TASK STATEMENT
What you return must match the data below exactly, minus any pictures.
━━━━━━━━━━
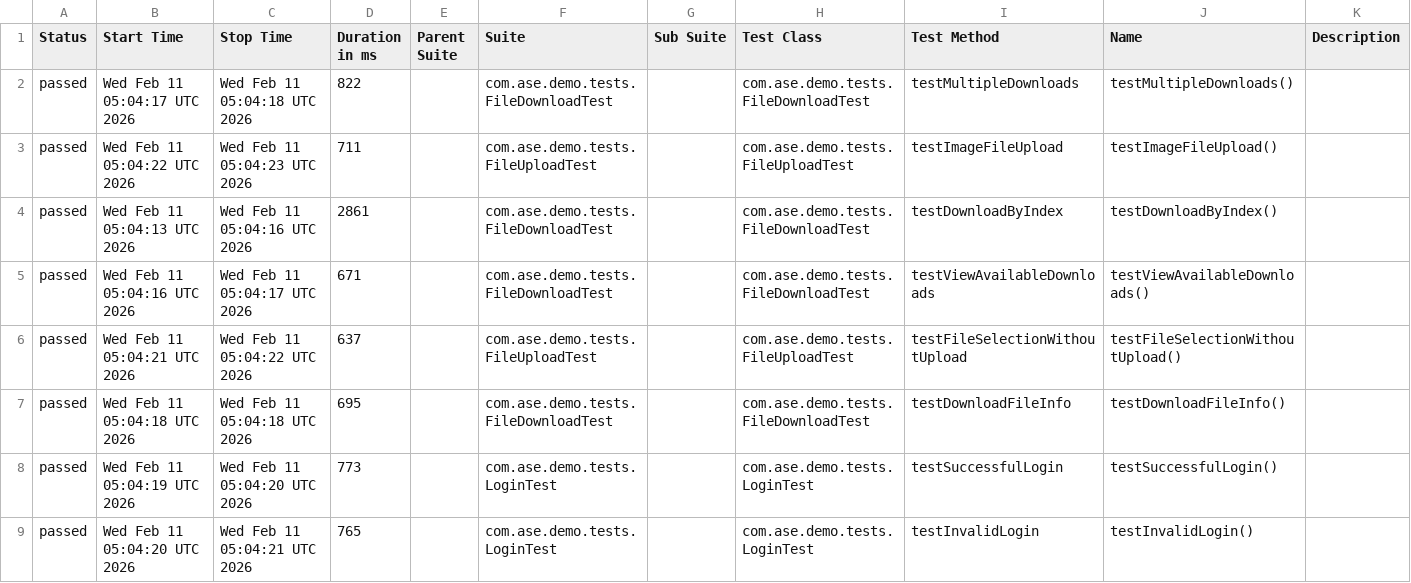
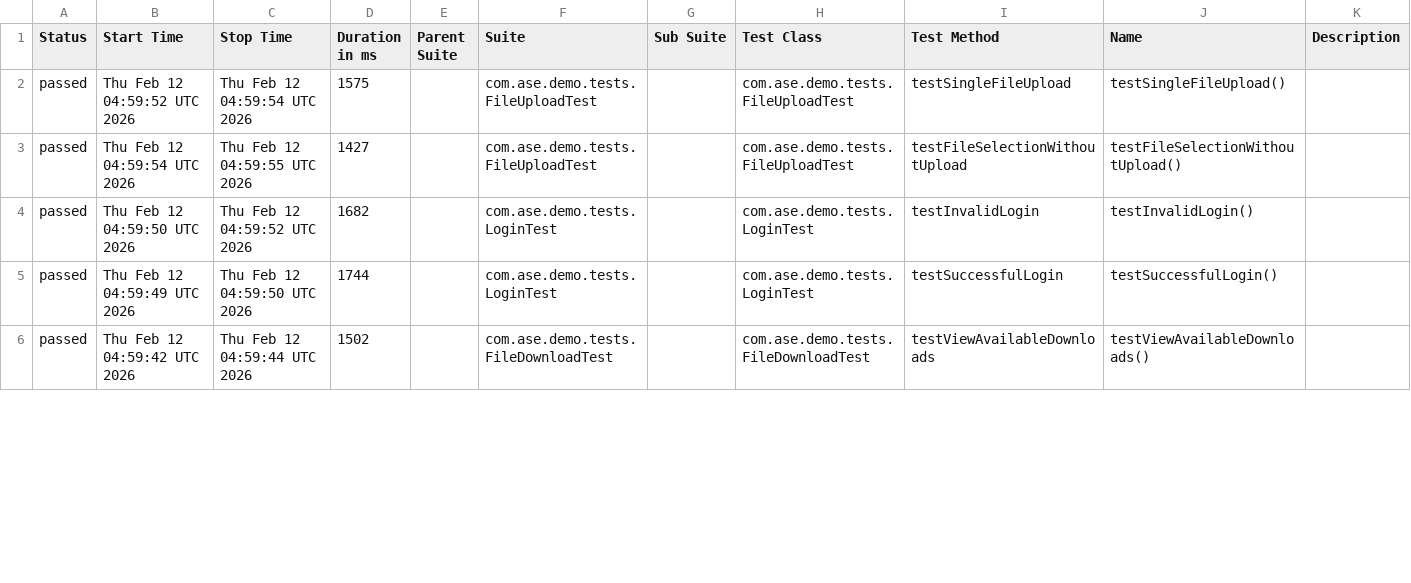
Before and after one commit to Agile-Software-Engineering-25/demo-system-test, a CSV file: full/data/suites.csv, drawn as a sheet; only a part is shown; the diff covers the shown part only.

```diff
--- a/full/data/suites.csv
+++ b/full/data/suites.csv
@@ -1,9 +1,6 @@
 "Status","Start Time","Stop Time","Duration in ms","Parent Suite","Suite","Sub Suite","Test Class","Test Method","Name","Description"
-"passed","Wed Feb 11 05:04:17 UTC 2026","Wed Feb 11 05:04:18 UTC 2026","822","","com.ase.demo.tests.FileDownloadTest","","com.ase.demo.tests.FileDownloadTest","testMultipleDownloads","testMultipleDownloads()",""
-"passed","Wed Feb 11 05:04:22 UTC 2026","Wed Feb 11 05:04:23 UTC 2026","711","","com.ase.demo.tests.FileUploadTest","","com.ase.demo.tests.FileUploadTest","testImageFileUpload","testImageFileUpload()",""
-"passed","Wed Feb 11 05:04:13 UTC 2026","Wed Feb 11 05:04:16 UTC 2026","2861","","com.ase.demo.tests.FileDownloadTest","","com.ase.demo.tests.FileDownloadTest","testDownloadByIndex","testDownloadByIndex()",""
-"passed","Wed Feb 11 05:04:16 UTC 2026","Wed Feb 11 05:04:17 UTC 2026","671","","com.ase.demo.tests.FileDownloadTest","","com.ase.demo.tests.FileDownloadTest","testViewAvailableDownloads","testViewAvailableDownloads()",""
-"passed","Wed Feb 11 05:04:21 UTC 2026","Wed Feb 11 05:04:22 UTC 2026","637","","com.ase.demo.tests.FileUploadTest","","com.ase.demo.tests.FileUploadTest","testFileSelectionWithoutUpload","testFileSelectionWithoutUpload()",""
-"passed","Wed Feb 11 05:04:18 UTC 2026","Wed Feb 11 05:04:18 UTC 2026","695","","com.ase.demo.tests.FileDownloadTest","","com.ase.demo.tests.FileDownloadTest","testDownloadFileInfo","testDownloadFileInfo()",""
-"passed","Wed Feb 11 05:04:19 UTC 2026","Wed Feb 11 05:04:20 UTC 2026","773","","com.ase.demo.tests.LoginTest","","com.ase.demo.tests.LoginTest","testSuccessfulLogin","testSuccessfulLogin()",""
-"passed","Wed Feb 11 05:04:20 UTC 2026","Wed Feb 11 05:04:21 UTC 2026","765","","com.ase.demo.tests.LoginTest","","com.ase.demo.tests.LoginTest","testInvalidLogin","testInvalidLogin()",""
+"passed","Thu Feb 12 04:59:52 UTC 2026","Thu Feb 12 04:59:54 UTC 2026","1575","","com.ase.demo.tests.FileUploadTest","","com.ase.demo.tests.FileUploadTest","testSingleFileUpload","testSingleFileUpload()",""
+"passed","Thu Feb 12 04:59:54 UTC 2026","Thu Feb 12 04:59:55 UTC 2026","1427","","com.ase.demo.tests.FileUploadTest","","com.ase.demo.tests.FileUploadTest","testFileSelectionWithoutUpload","testFileSelectionWithoutUpload()",""
+"passed","Thu Feb 12 04:59:50 UTC 2026","Thu Feb 12 04:59:52 UTC 2026","1682","","com.ase.demo.tests.LoginTest","","com.ase.demo.tests.LoginTest","testInvalidLogin","testInvalidLogin()",""
+"passed","Thu Feb 12 04:59:49 UTC 2026","Thu Feb 12 04:59:50 UTC 2026","1744","","com.ase.demo.tests.LoginTest","","com.ase.demo.tests.LoginTest","testSuccessfulLogin","testSuccessfulLogin()",""
+"passed","Thu Feb 12 04:59:42 UTC 2026","Thu Feb 12 04:59:44 UTC 2026","1502","","com.ase.demo.tests.FileDownloadTest","","com.ase.demo.tests.FileDownloadTest","testViewAvailableDownloads","testViewAvailableDownloads()",""
```
Also changed, not shown: 3 added rows and 15 edited cells elsewhere in this file, 36 other files.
━━━━━━━━━━
RESULT OF THIS TASK
Before and after one commit to Agile-Software-Engineering-25/demo-system-test, a CSV file: full/data/suites.csv, drawn as a sheet; only a part is shown; the diff covers the shown part only.

```diff
--- a/full/data/suites.csv
+++ b/full/data/suites.csv
@@ -1,9 +1,6 @@
 "Status","Start Time","Stop Time","Duration in ms","Parent Suite","Suite","Sub Suite","Test Class","Test Method","Name","Description"
-"passed","Wed Feb 11 05:04:17 UTC 2026","Wed Feb 11 05:04:18 UTC 2026","822","","com.ase.demo.tests.FileDownloadTest","","com.ase.demo.tests.FileDownloadTest","testMultipleDownloads","testMultipleDownloads()",""
-"passed","Wed Feb 11 05:04:22 UTC 2026","Wed Feb 11 05:04:23 UTC 2026","711","","com.ase.demo.tests.FileUploadTest","","com.ase.demo.tests.FileUploadTest","testImageFileUpload","testImageFileUpload()",""
-"passed","Wed Feb 11 05:04:13 UTC 2026","Wed Feb 11 05:04:16 UTC 2026","2861","","com.ase.demo.tests.FileDownloadTest","","com.ase.demo.tests.FileDownloadTest","testDownloadByIndex","testDownloadByIndex()",""
-"passed","Wed Feb 11 05:04:16 UTC 2026","Wed Feb 11 05:04:17 UTC 2026","671","","com.ase.demo.tests.FileDownloadTest","","com.ase.demo.tests.FileDownloadTest","testViewAvailableDownloads","testViewAvailableDownloads()",""
-"passed","Wed Feb 11 05:04:21 UTC 2026","Wed Feb 11 05:04:22 UTC 2026","637","","com.ase.demo.tests.FileUploadTest","","com.ase.demo.tests.FileUploadTest","testFileSelectionWithoutUpload","testFileSelectionWithoutUpload()",""
-"passed","Wed Feb 11 05:04:18 UTC 2026","Wed Feb 11 05:04:18 UTC 2026","695","","com.ase.demo.tests.FileDownloadTest","","com.ase.demo.tests.FileDownloadTest","testDownloadFileInfo","testDownloadFileInfo()",""
-"passed","Wed Feb 11 05:04:19 UTC 2026","Wed Feb 11 05:04:20 UTC 2026","773","","com.ase.demo.tests.LoginTest","","com.ase.demo.tests.LoginTest","testSuccessfulLogin","testSuccessfulLogin()",""
-"passed","Wed Feb 11 05:04:20 UTC 2026","Wed Feb 11 05:04:21 UTC 2026","765","","com.ase.demo.tests.LoginTest","","com.ase.demo.tests.LoginTest","testInvalidLogin","testInvalidLogin()",""
+"passed","Thu Feb 12 04:59:52 UTC 2026","Thu Feb 12 04:59:54 UTC 2026","1575","","com.ase.demo.tests.FileUploadTest","","com.ase.demo.tests.FileUploadTest","testSingleFileUpload","testSingleFileUpload()",""
+"passed","Thu Feb 12 04:59:54 UTC 2026","Thu Feb 12 04:59:55 UTC 2026","1427","","com.ase.demo.tests.FileUploadTest","","com.ase.demo.tests.FileUploadTest","testFileSelectionWithoutUpload","testFileSelectionWithoutUpload()",""
+"passed","Thu Feb 12 04:59:50 UTC 2026","Thu Feb 12 04:59:52 UTC 2026","1682","","com.ase.demo.tests.LoginTest","","com.ase.demo.tests.LoginTest","testInvalidLogin","testInvalidLogin()",""
+"passed","Thu Feb 12 04:59:49 UTC 2026","Thu Feb 12 04:59:50 UTC 2026","1744","","com.ase.demo.tests.LoginTest","","com.ase.demo.tests.LoginTest","testSuccessfulLogin","testSuccessfulLogin()",""
+"passed","Thu Feb 12 04:59:42 UTC 2026","Thu Feb 12 04:59:44 UTC 2026","1502","","com.ase.demo.tests.FileDownloadTest","","com.ase.demo.tests.FileDownloadTest","testViewAvailableDownloads","testViewAvailableDownloads()",""
```
Also changed, not shown: 3 added rows and 15 edited cells elsewhere in this file, 36 other files.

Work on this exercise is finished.